By Alison Lowe
Nassau Guardian Business Editor
NASSAU, Bahamas -- The International Monetary Fund (IMF) has called on the government of The Bahamas to "urgently address" the CLICO (Bahamas) situation, by outlining the terms of a government guarantee.
In the meantime, the Washington, DC-based multilateral organization has commended the government for its "strong commitment" to the matter.
In a statement sent to Guardian Business, IMF mission chief for The Bahamas Mbuyamu Matungulu noted that the fund is keeping a close eye on the matter, and added that it continues to maintain that the CLICO (Bahamas) matter must be swiftly dealt with.
In April the IMF called for the "acceleration" of efforts towards a resolution of the CLICO matter in The Bahamas.
Guardian Business understands that the outstanding matter of how to deal with the insolvent insurer, which was placed into liquidation in February 2009, was raised during a recent IMF meeting with government officials during an annual visit to The Bahamas during the latter part of this year.
In an interview with Guardian Business last week, former creditors committee member, and an outspoken advocate for CLICO (Bahamas) policyholders, Bishop Simeon Hall, called it a "tragedy" that the insurer was able to get into the financial straits that it had and that the government was yet to move on providing the guarantee. Hall is himself a policyholder.
Such a guarantee has been deemed critical to allowing the transfer of the remaining life and health insurance policies to another company. Policyholders were called upon to continue to pay their insurance premiums until a buyer could be found.
In his response to Guardian Business over the weekend, Matungulu said that the IMF has "urged the government to clarify the terms of its guarantee and develop and implement a viable plan for running off guaranteed policies, or transferring them within a short period to a third party."
"We commend the authorities for their strong commitment, and are monitoring the implementation of the government’s reforms in this important area. We look forward to early closure," said the IMF official.
In the mid part of last year, there were understood to be several potential purchasers of the CLICO policies. However, given the delay in the process, it is not clear how much interest remains on the part of these groups to date. There has not been an update to the court on the CLICO matter since 2012.
In June of this year, Minister of State for Finance Michael Halkitis said it was the government's hope that a resolution would be brought to the CLICO (Bahamas) situation before the end of 2013. He said the Christie administration would honor the commitment made by the former government to protect policyholders via a government guarantee of $30 million.

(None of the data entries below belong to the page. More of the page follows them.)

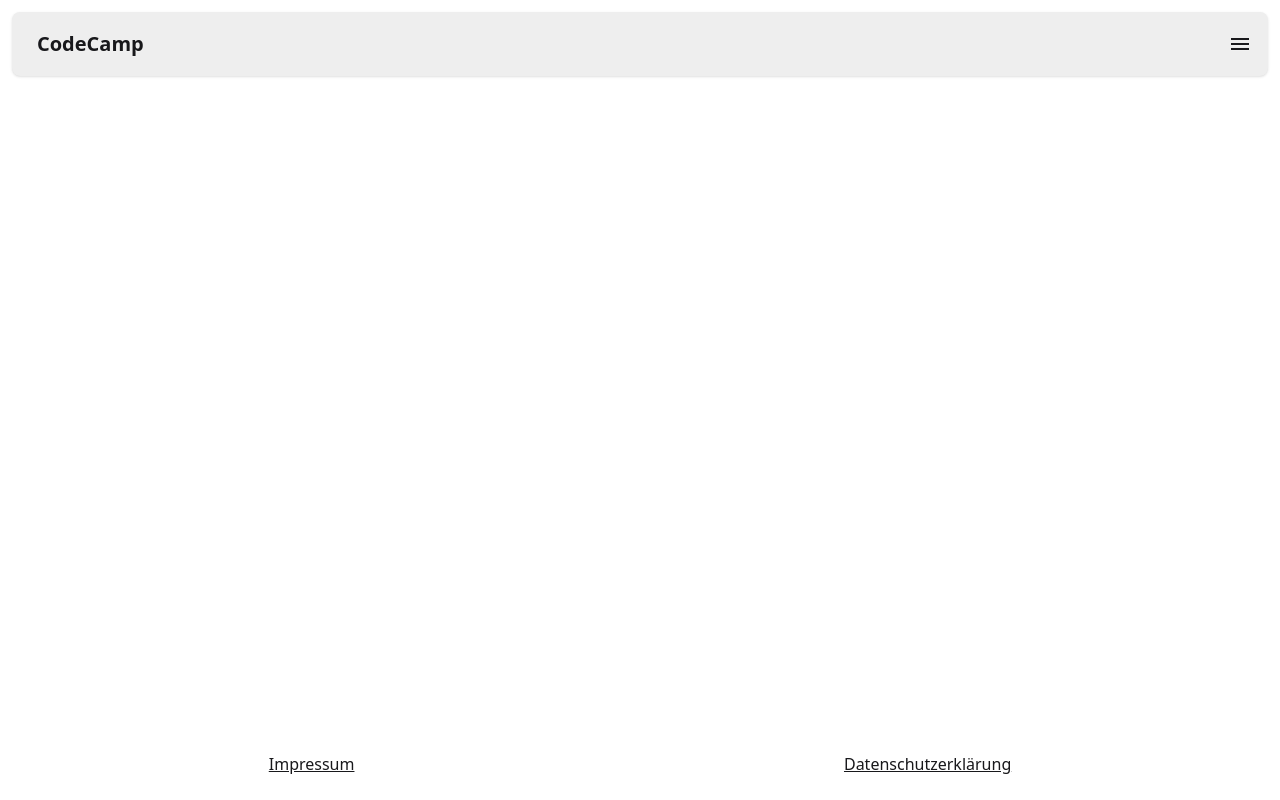
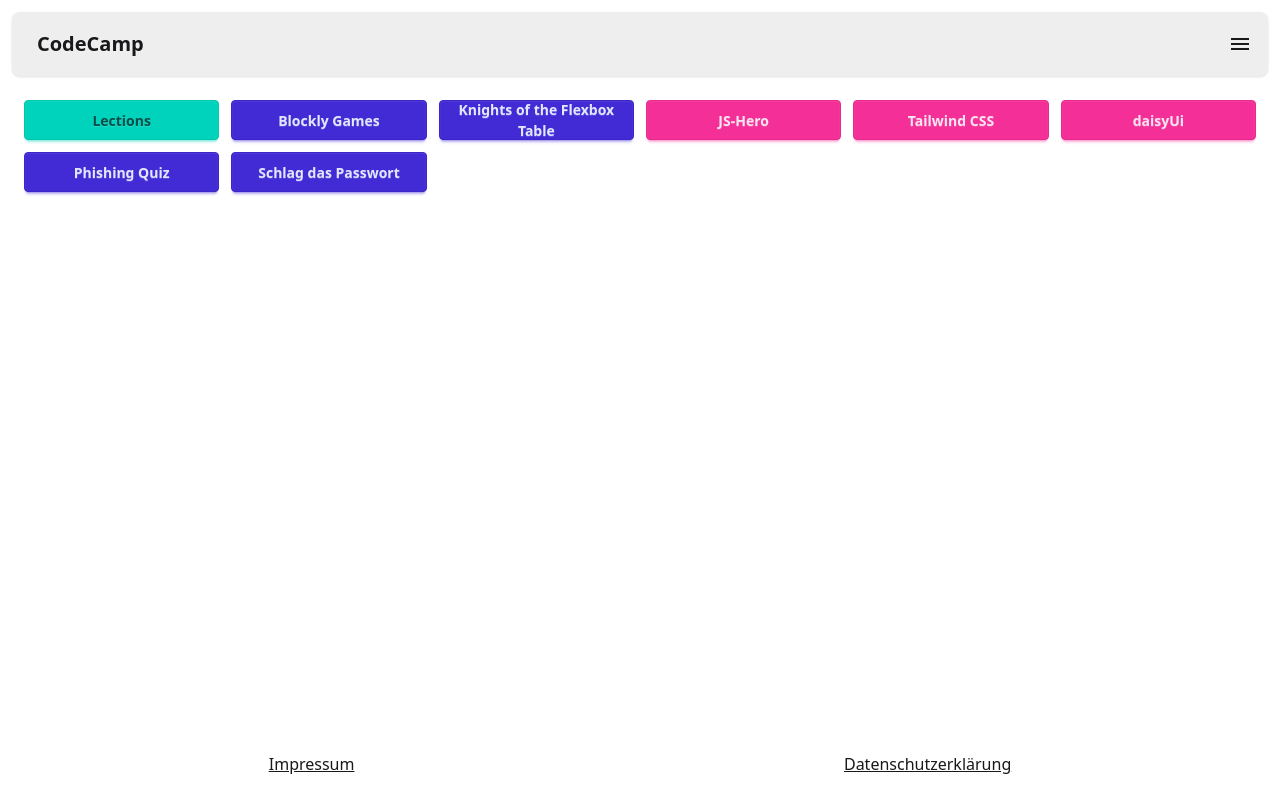
Before and after one commit to digilab08/codecamp, a Vue app: page / in a window 1280 px wide. Built offline with nearby package versions, Linux system fonts and the light colour scheme.

Commit message:
feat: Added some links on the homepage

```diff
--- a/src/views/HomeView.vue
+++ b/src/views/HomeView.vue
@@ -1,5 +1,31 @@
-<script setup></script>
+<script setup>
+import { useRouter, useRoute } from 'vue-router'
+
+const router = useRouter()
+const route = useRoute()
+
+function goToLections() {
+  router.push(`${route.path}/lections`)
+}
+</script>
 
 <template>
-  <main></main>
+  <main class="grid grid-cols-2 md:grid-cols-4 lg:grid-cols-6 p-3 gap-3">
+    <button class="btn btn-accent" @click="goToLections">Lections</button>
+    <a href="https://blockly.games" class="btn btn-primary">Blockly Games</a>
+    <a href="https://knightsoftheflexboxtable.com/" class="btn btn-primary"
+      >Knights of the Flexbox Table</a
+    >
+    <a href="https://www.jshero.net/home.html" class="btn btn-secondary">JS-Hero</a>
+    <a href="https://tailwindcss.com/docs/styling-with-utility-classes" class="btn btn-secondary"
+      >Tailwind CSS</a
+    >
+    <a href="https://daisyui.com/docs/themes/" class="btn btn-secondary">daisyUi</a>
+    <a href="https://play.bakgame.de/PhishingQuiz" class="btn btn-primary">Phishing Quiz</a>
+    <a
+      href="https://wordwall.net/de/embed/e8a6e8d2220f48fcb38bc09ca5a30d57?themeId=22&templateId=45&fontStackId=1"
+      class="btn btn-primary"
+      >Schlag das Passwort</a
+    >
+  </main>
 </template>
```
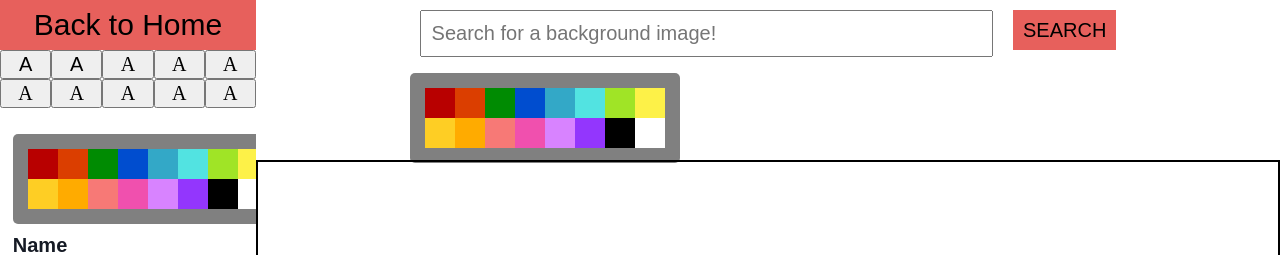
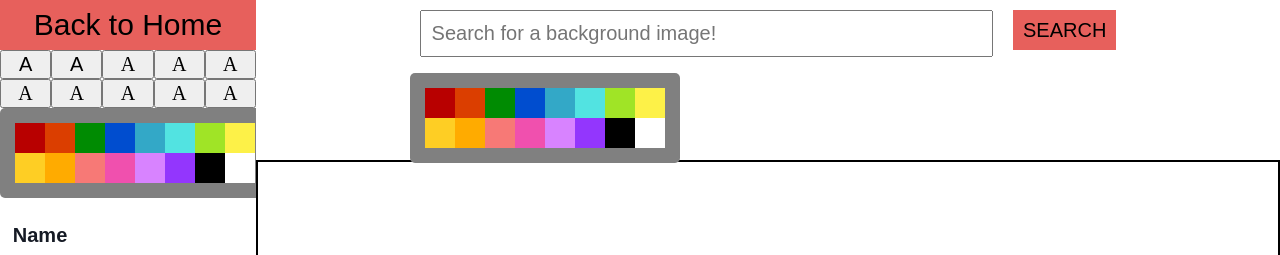
Before and after one commit to Project-Four/webDevInProgress, a React (Create React App) app: page /main in a window 1280 px wide. Shown: the top 255 px of the page. Built offline with nearby package versions, Linux system fonts and the light colour scheme.

Commit message:
changed class names for font colours

```diff
--- a/src/App.css
+++ b/src/App.css
@@ -175,67 +175,67 @@ html {
 
 /* Font Colours */
 
-.redFont {
+.fcB80000 {
     color: #B80000;
 }
 
-.orangeFont {
+.fcDB3E00 {
     color: #DB3E00;
 }
 
-.greenFont {
+.fc008B02 {
     color: #008B02;
 }
 
-.blueFont {
+.fc004DCF {
     color: #004DCF;
 }
 
-.pacificBlueFont {
+.fc33A8C7 {
     color: #33A8C7;
 }
 
-.fluorescentBlueFont {
+.fc52E3E1 {
+    color: #52E3E1;
+}
+
+.fcA0E426 {
     color: #A0E426;
 }
 
-.greenLizardFont {
-    color: #A0E426;
-}
-
-.lemonYellowFont {
+.fcFDF148 {
     color: #FDF148;
 }
 
-.sunglowFont {
+.fcFECE24 {
     color: #FECE24;
 }
 
-.chromeYellowFont {
+.fcFFAB00 {
     color: #FFAB00;
 }
 
-.lightCoralFont {
+.fcF77976 {
     color: #F77976;
 }
 
-.magentaCrayolaFont {
+.fcF050AE {
     color: #F050AE;
 }
 
-.heliotropeFont {
+.fcD883FF {
     color: #D883FF;
 }
 
-.purpleFont {
+.fc9336FD {
     color: #9336FD;
 }
 
-.blackFont {
+.fc000 {
     color: #000;
 }
 
-.whiteFont {
+.fcfff {
     color: #fff;
 }
 
--- a/src/Download.js
+++ b/src/Download.js
@@ -1,6 +1,6 @@
 import { Link } from "react-router-dom"
 
-const Download = ({userBackground, userText, inputFields, font}) => {
+const Download = ({userBackground, userText, inputFields, font, fontColor, backgroundColor}) => {
 
     // https://bobbyhadz.com/blog/react-capitalize-first-letter
     const capitalize = (string) => {
@@ -41,13 +41,23 @@ const Download = ({userBackground, userText, inputFields, font}) => {
 
                         <br/>.sr-only &#123; position: absolute; width: 1px; height: 1px; margin: -1px; border: 0; padding: 0; white-space: nowrap; clip-path: inset(100%); clip: rect(0 0 0 0); overflow: hidden;&#125;<br/>
 
-                        <br/>html &#123;<br/>    font-size: 125%;<br/>    font-family: {capitalize(font)};<br/>
+                        <br/>html &#123;<br/>    font-size: 125%;<br/>    font-family: {capitalize(font)};<br/>    color: red;<br/>
                         &#125;<br/>
                         <br/>.wrapper &#123;<br/>    width: 90%;<br/>    margin: 0 auto;<br/>    max-width: 1260px;<br/>
                         &#125;<br/>
                         <br/>.flexContainer &#123;<br/>    height: 100vh;<br/>    display: flex;<br/>    align-items: center;<br/>    justify-content: center;<br/>
                         &#125;<br/>
-                        <br/>.backgroundContainer &#123;<br/>    background-image: url({userBackground.image});<br/>    height: 100vh;<br/>    background-size: cover;<br/>    background-position: center;<br/>
+                        <br/>.backgroundContainer &#123;<br/>
+
+                        {
+                            userBackground.image ? `    background-image: url(${userBackground.image});` : null
+                        }
+
+                        {
+                            backgroundColor ? `    background-color: red;` : null
+                        }
+
+                        <br/>    height: 100vh;<br/>    background-size: cover;<br/>    background-position: center;<br/>
                         &#125;<br/>
                         <br/>.textContainer &#123;<br/>    display: flex;<br/>    flex-direction: column;<br/>    align-items: center;<br/>    justify-content: space-between;<br/>    height: 50vh;<br/>
                         &#125;<br/>
--- a/src/Form.js
+++ b/src/Form.js
@@ -79,6 +79,7 @@ const Form = ({setUserBackground, userText, setUserText, setInputFields, inputFi
             image: image,
             alt: alt
         })
+        setBackgroundColor('')
     }
 
     // Text changing functions
@@ -103,6 +104,10 @@ const Form = ({setUserBackground, userText, setUserText, setInputFields, inputFi
     // ************ Function for background changes ************ //
     const handleBackgroundColorChange = (selectedBackgroundColor) => {
         setBackgroundColor(selectedBackgroundColor)
+        setUserBackground({
+            image:'',
+            alt: ''
+        })
     }
 
     return (
@@ -125,6 +130,8 @@ const Form = ({setUserBackground, userText, setUserText, setInputFields, inputFi
                     <button type='submit' className='submit'>Search</button>
                 </div>
 
+
+                <div className="searchResults">
                 <div className='colorButtons'>
                     <button className='redButton colorButton' onClick={() => handleBackgroundColorChange('redBackground')}></button>
                     <button className='orangeButton colorButton' onClick={() => handleBackgroundColorChange('orangeBackground')}></button>
@@ -143,8 +150,6 @@ const Form = ({setUserBackground, userText, setUserText, setInputFields, inputFi
                     <button className='blackButton colorButton' onClick={() => handleBackgroundColorChange('blackBackground')}></button>
                     <button className='whiteButton colorButton' onClick={() => handleBackgroundColorChange('whiteBackground')}></button>
                 </div>
-
-                <div className="searchResults">
                     {userSearchResults.map((result) => {
                         return (
                             <div key={result.id} className="optionContainer">
@@ -189,26 +194,26 @@ const Form = ({setUserBackground, userText, setUserText, setInputFields, inputFi
                     <button className='zendots' onClick={() => handleFontChange('zendots')}>A</button>
                 </div>{/* END fontOptions */}
 
+                <div className='colorButtons'>
+                    <button className='redButton colorButton' onClick={() => handleFontColorChange('fcB80000')}></button>
+                    <button className='orangeButton colorButton' onClick={() => handleFontColorChange('fcDB3E00')}></button>
+                    <button className='greenButton colorButton' onClick={() => handleFontColorChange('fc008B02')}></button>
+                    <button className='blueButton colorButton' onClick={() => handleFontColorChange('fc004DCF')}></button>
+                    <button className='pacificBlueButton colorButton' onClick={() => handleFontColorChange('fc33A8C7')}></button>
+                    <button className='fluorescentBlueButton colorButton' onClick={() => handleFontColorChange('fc52E3E1')}></button>
+                    <button className='greenLizardButton colorButton' onClick={() => handleFontColorChange('fcA0E426')}></button>
+                    <button className='lemonYellowButton colorButton' onClick={() => handleFontColorChange('fcFDF148')}></button>
+                    <button className='sunglowButton colorButton' onClick={() => handleFontColorChange('fcFECE24')}></button>
+                    <button className='chromeYellowButton colorButton' onClick={() => handleFontColorChange('fcFFAB00')}></button>
+                    <button className='lightCoralButton colorButton' onClick={() => handleFontColorChange('fcF77976')}></button>
+                    <button className='magentaCrayolaButton colorButton' onClick={() => handleFontColorChange('fcF050AE')}></button>
+                    <button className='heliotropeButton colorButton' onClick={() => handleFontColorChange('fcD883FF')}></button>
+                    <button className='purpleButton colorButton' onClick={() => handleFontColorChange('fc9336FD')}></button>
+                    <button className='blackButton colorButton' onClick={() => handleFontColorChange('fc000')}></button>
+                    <button className='whiteButton colorButton' onClick={() => handleFontColorChange('fcfff')}></button>
+                </div>
+
                 <div className='sideBar'>
-
-                    <div className='colorButtons'>
-                        <button className='redButton colorButton' onClick={() => handleFontColorChange('redFont')}></button>
-                        <button className='orangeButton colorButton' onClick={() => handleFontColorChange('orangeFont')}></button>
-                        <button className='greenButton colorButton' onClick={() => handleFontColorChange('greenFont')}></button>
-                        <button className='blueButton colorButton' onClick={() => handleFontColorChange('blueFont')}></button>
-                        <button className='pacificBlueButton colorButton' onClick={() => handleFontColorChange('pacificBlueFont')}></button>
-                        <button className='fluorescentBlueButton colorButton' onClick={() => handleFontColorChange('fluorescentBlueFont')}></button>
-                        <button className='greenLizardButton colorButton' onClick={() => handleFontColorChange('greenLizardFont')}></button>
-                        <button className='lemonYellowButton colorButton' onClick={() => handleFontColorChange('lemonYellowFont')}></button>
-                        <button className='sunglowButton colorButton' onClick={() => handleFontColorChange('sunglowFont')}></button>
-                        <button className='chromeYellowButton colorButton' onClick={() => handleFontColorChange('chromeYellowFont')}></button>
-                        <button className='lightCoralButton colorButton' onClick={() => handleFontColorChange('lightCoralFont')}></button>
-                        <button className='magentaCrayolaButton colorButton' onClick={() => handleFontColorChange('magentaCrayolaFont')}></button>
-                        <button className='heliotropeButton colorButton' onClick={() => handleFontColorChange('heliotropeFont')}></button>
-                        <button className='purpleButton colorButton' onClick={() => handleFontColorChange('purpleFont')}></button>
-                        <button className='blackButton colorButton' onClick={() => handleFontColorChange('blackFont')}></button>
-                        <button className='whiteButton colorButton' onClick={() => handleFontColorChange('whiteFont')}></button>
-                    </div>
 
                     <form action="" className='textForm'>
                         <label htmlFor="">Name</label>
@@ -226,6 +231,7 @@ const Form = ({setUserBackground, userText, setUserText, setInputFields, inputFi
                         value={userText.subtitle}
                         onChange={userTextHandleChange}
                         />
+
 
                         {inputFields.map((field, index) => {
                         return (
--- a/src/Main.js
+++ b/src/Main.js
@@ -55,6 +55,8 @@ const Main = () => {
                 userText={userText}
                 inputFields={inputFields}
                 font={font}
+                fontColor={fontColor}
+                backgroundColor={backgroundColor}
             />
         </main>
     )
--- a/src/Preview.js
+++ b/src/Preview.js
@@ -1,7 +1,7 @@
 import classNames from 'classnames'
 const Preview = ({userBackground, userText, inputFields, font, fontColor, backgroundColor}) => {
-
-    const previewClasses = classNames("wrapper", "flexContainer", font)
+console.log(backgroundColor)
+    const previewClasses = classNames("wrapper", "flexContainer", font, fontColor)
     const previewSectionClasses = classNames("previewSection", backgroundColor)
 
     return (
@@ -25,7 +25,6 @@ const Preview = ({userBackground, userText, inputFields, font, fontColor, backgr
                         </div>
                     </div>
 
-
                     <div className="backgroundContainer">
                         <img src={userBackground.image} alt={userBackground.alt} />
                     </div>
```
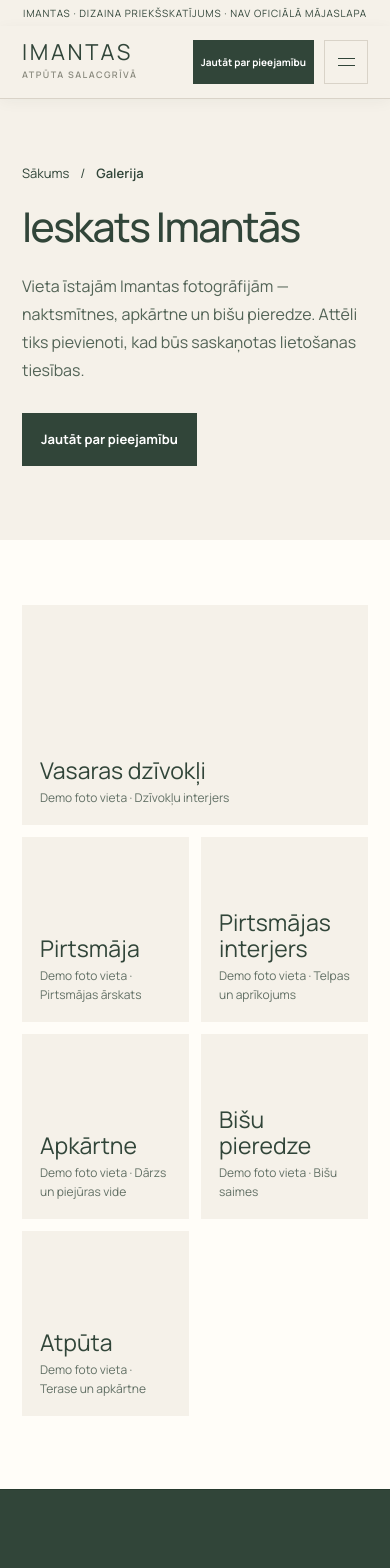
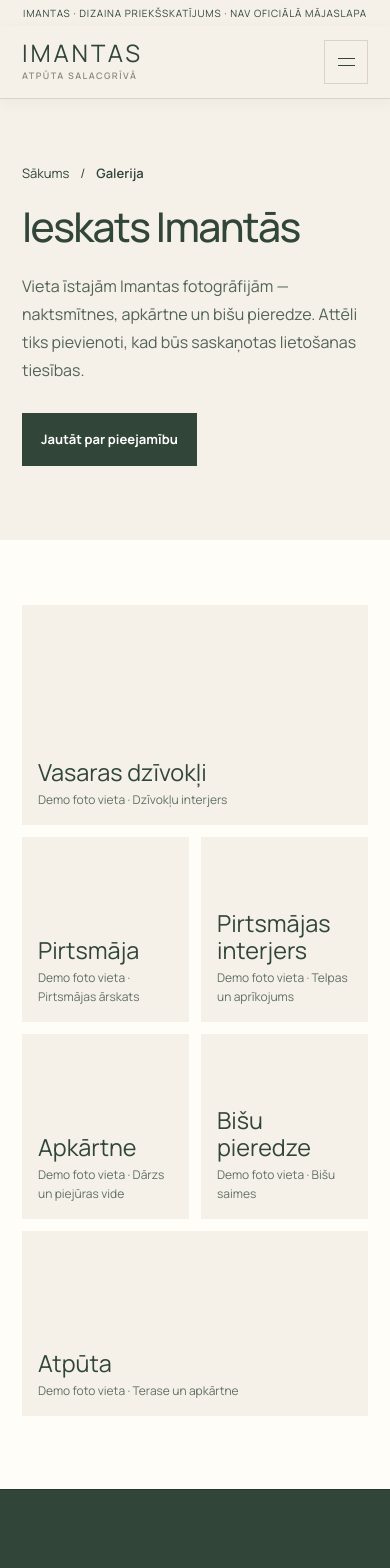
Before and after one commit to davisl24/Imantasatputas, a Next.js app: page /galerija in a window 390 px wide. Shown: the top 1568 px of the page. Built offline with nearby package versions, Linux system fonts and the light colour scheme.

Commit message:
fix(imantas): mobile overflow, gallery width, accommodation order and consistent footer

```diff
--- a/app/page.module.css
+++ b/app/page.module.css
@@ -1353,3 +1353,44 @@
 
 /* KARLE typography: Manrope for headings and body, matching approved editorial system. */
 .page :is(h1,h2,h3){font-weight:500;letter-spacing:-.04em}
+
+
+/* Final mobile QA corrections — 320px viewport and consistent content rhythm */
+.page{min-width:0;overflow-x:clip}
+.page *, .page *::before,.page *::after{box-sizing:border-box}
+.page :is(.container,.requestGrid,.requestForm,.fields,.field,.galleryGrid,.galleryPlaceholder,.footerRow,.footerRow>*,.homeOffers,.homeOffer,.demoPhoto){min-width:0;max-width:100%}
+.homeOffers{align-items:stretch}
+.homeOffer>p{min-height:54px}
+.homeOffer .amenityList{min-height:34px;align-items:center}
+.homeOffer .offerPhoto{margin-top:auto}
+.footerHeading{font-size:12px!important;font-weight:700;color:var(--forest)!important;margin:0 0 15px!important}
+.footerContact{display:flex;flex-direction:column;gap:9px}
+.footerContact p:not(.footerHeading){margin:0!important}
+.footerRow nav{min-width:0}
+@media(max-width:760px){
+ .saunaContent{order:-1}
+ .sauna>.demoPhoto{order:0}
+ .galleryGrid>.galleryPlaceholder:last-child{grid-column:1/-1}
+ .homeOffer>p,.homeOffer .amenityList{min-height:0}
+ .footerRow{align-items:stretch;gap:30px}
+ .footerRow>div:first-child{padding-bottom:20px;border-bottom:1px solid var(--line)}
+ .footerRow nav{padding-bottom:20px;border-bottom:1px solid var(--line)}
+ .footerLinks{display:grid;grid-template-columns:1fr 1fr;gap:13px 16px}
+ .fields{grid-template-columns:minmax(0,1fr);gap:16px}
+ .spanFull{grid-column:1}
+ .requestForm{width:100%;max-width:100%}
+ .field input,.field select{width:100%;min-width:0;max-width:100%;font-size:16px}
+ .requestGrid{grid-template-columns:minmax(0,1fr)}
+ .formAction,.formAction .primaryBtn{width:100%;max-width:100%}
+}
+@media(max-width:430px){
+ .navActions>.navCta{display:none}
+ .header .nav{justify-content:space-between}
+ .header .logo{font-size:24px}
+ .header .menuButton{display:flex;flex-shrink:0}
+ .galleryGrid{grid-template-columns:minmax(0,1fr) minmax(0,1fr)}
+ .galleryPlaceholder:first-child,.galleryPlaceholder:last-child{grid-column:1/-1}
+ .galleryPlaceholder{padding:16px}
+ .galleryPlaceholder span{overflow-wrap:anywhere;font-size:clamp(18px,6vw,26px)}
+ .footerLinks{grid-template-columns:1fr 1fr}
+}
```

Craig Gomez, of Baker Tilly Gomez, liquidator for CLICO (Bahamas), has stated in a report to the court that any government funds utilized could be reimbursed to the government from the sale of CLICO's assets and "from funds otherwise recovered". Guardian Business understands that the liquidator has been seeking to meet with the government on the issue of the guarantee.
At the end of June 2012, the portfolio of CLICO (Bahamas) contained 13,835 policies with a total surrender value of $20.07 million and a cumulative sum assured of $1.093 billion.
The Bahamian balance sheet showed a solvency deficiency of $22.162 million.
Halkitis declined to comment on the matter when contacted last week by Guardian Business.
Republished with permission of the Nassau Guardian